Working together with resident is a theme that runs in Ms. Walker’s platform. She says it starts with listening to residents of all ethnicities so that she can be their voice at the Town of Ajax council.
Thereafter, her goals are:
– To find solutions through ‘smart energy’ that will offset utility costs and provide savings to residents.
– To be an advocate for grants and incentive programs for the youth to promote careers in Science, Technology and Business Development.
– To create incentives for small business owners who live and operate a business in Ajax so that more local jobs will be created
– To be a supporter of less complex bylaws, removal of red tape and employer incentives that will promote local hiring
– To address speeding issues by endorsing a heightened priority to address traffic monitoring, police patrol and better traffic signs that lessen speeding in residential neighborhoods
Ms. Walker can be reached at firstname.lastname@example.org; http://www.nadinewalker.ca; or 647-964-3924.
Peter Tijiri emigrated to Canada from Guyana, South America in the 1970s. He has been a Pickering resident for more than 15 years, after having moved from Toronto.

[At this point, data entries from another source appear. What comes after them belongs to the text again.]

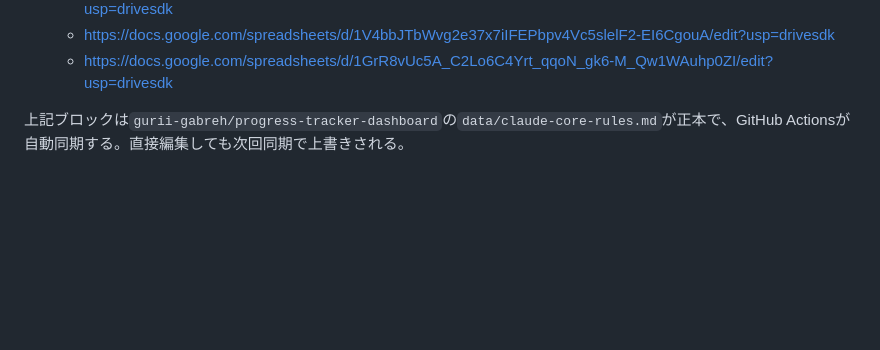
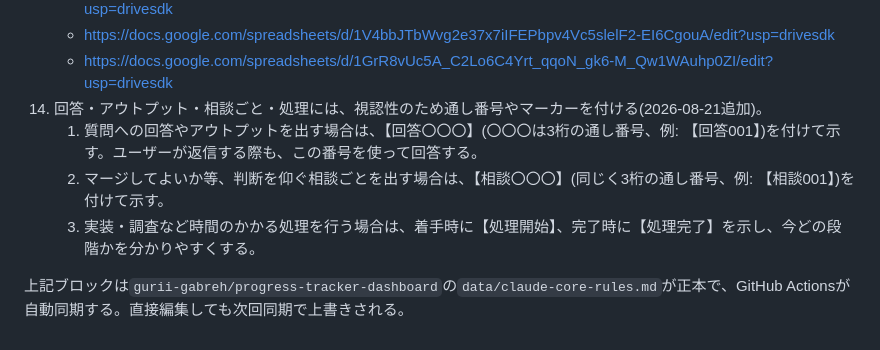
Before and after one commit to gurii-gabreh/Knowledge-Dashboard, a Markdown page: CLAUDE.md, the part around the change. GitHub-like rendering; blank space fills up the shorter version.

Commit message:
chore: sync CLAUDE.md core rules from progress-tracker-dashboard [automated]

```diff
--- a/CLAUDE.md
+++ b/CLAUDE.md
@@ -41,6 +41,10 @@
     - https://docs.google.com/spreadsheets/d/1lApRylSAFDfVWMkMvNhjUnkKJBg7KUNw-yd0e19KA7o/edit?usp=drivesdk
     - https://docs.google.com/spreadsheets/d/1V4bbJTbWvg2e37x7iIFEPbpv4Vc5slelF2-EI6CgouA/edit?usp=drivesdk
     - https://docs.google.com/spreadsheets/d/1GrR8vUc5A_C2Lo6C4Yrt_qqoN_gk6-M_Qw1WAuhp0ZI/edit?usp=drivesdk
+14. 回答・アウトプット・相談ごと・処理には、視認性のため通し番号やマーカーを付ける(2026-08-21追加)。
+    1. 質問への回答やアウトプットを出す場合は、【回答〇〇〇】(〇〇〇は3桁の通し番号、例: 【回答001】)を付けて示す。ユーザーが返信する際も、この番号を使って回答する。
+    2. マージしてよいか等、判断を仰ぐ相談ごとを出す場合は、【相談〇〇〇】(同じく3桁の通し番号、例: 【相談001】)を付けて示す。
+    3. 実装・調査など時間のかかる処理を行う場合は、着手時に【処理開始】、完了時に【処理完了】を示し、今どの段階かを分かりやすくする。
 <!-- CORE-RULES:END -->
 
 上記ブロックは`gurii-gabreh/progress-tracker-dashboard`の`data/claude-core-rules.md`が正本で、GitHub Actionsが自動同期する。直接編集しても次回同期で上書きされる。
```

An active member and Treasurer of the Scarborough Chapter of Toastmasters International, Mr. Tijiri also volunteers at an Ontario Youth Justice Committee community centre.
His involvement there has led him to be deeply concerned about the crime rate within the younger generation, and the fact that the increase in crime comes from a lack of hope among young people. Without work for the young, he says he foresees criminal activity spreading to Pickering. He wants to see programs that encourage businesses to move to Pickering to help address the youth unemployment and under-employment.
His two main issues for running are:
1) To address youth under-employment, so that youth in Pickering will be able to get work in their community.
2) Finding affordable housing for seniors, to lessen the 4-5 year waiting list in Pickering
Mr. Tijiri’s personal motto is “to go the extra mile in any undertaking…and render more and better service than is expected.”
He can be reached at: email@example.com; www.petertijiri.com; or 905-492-2734.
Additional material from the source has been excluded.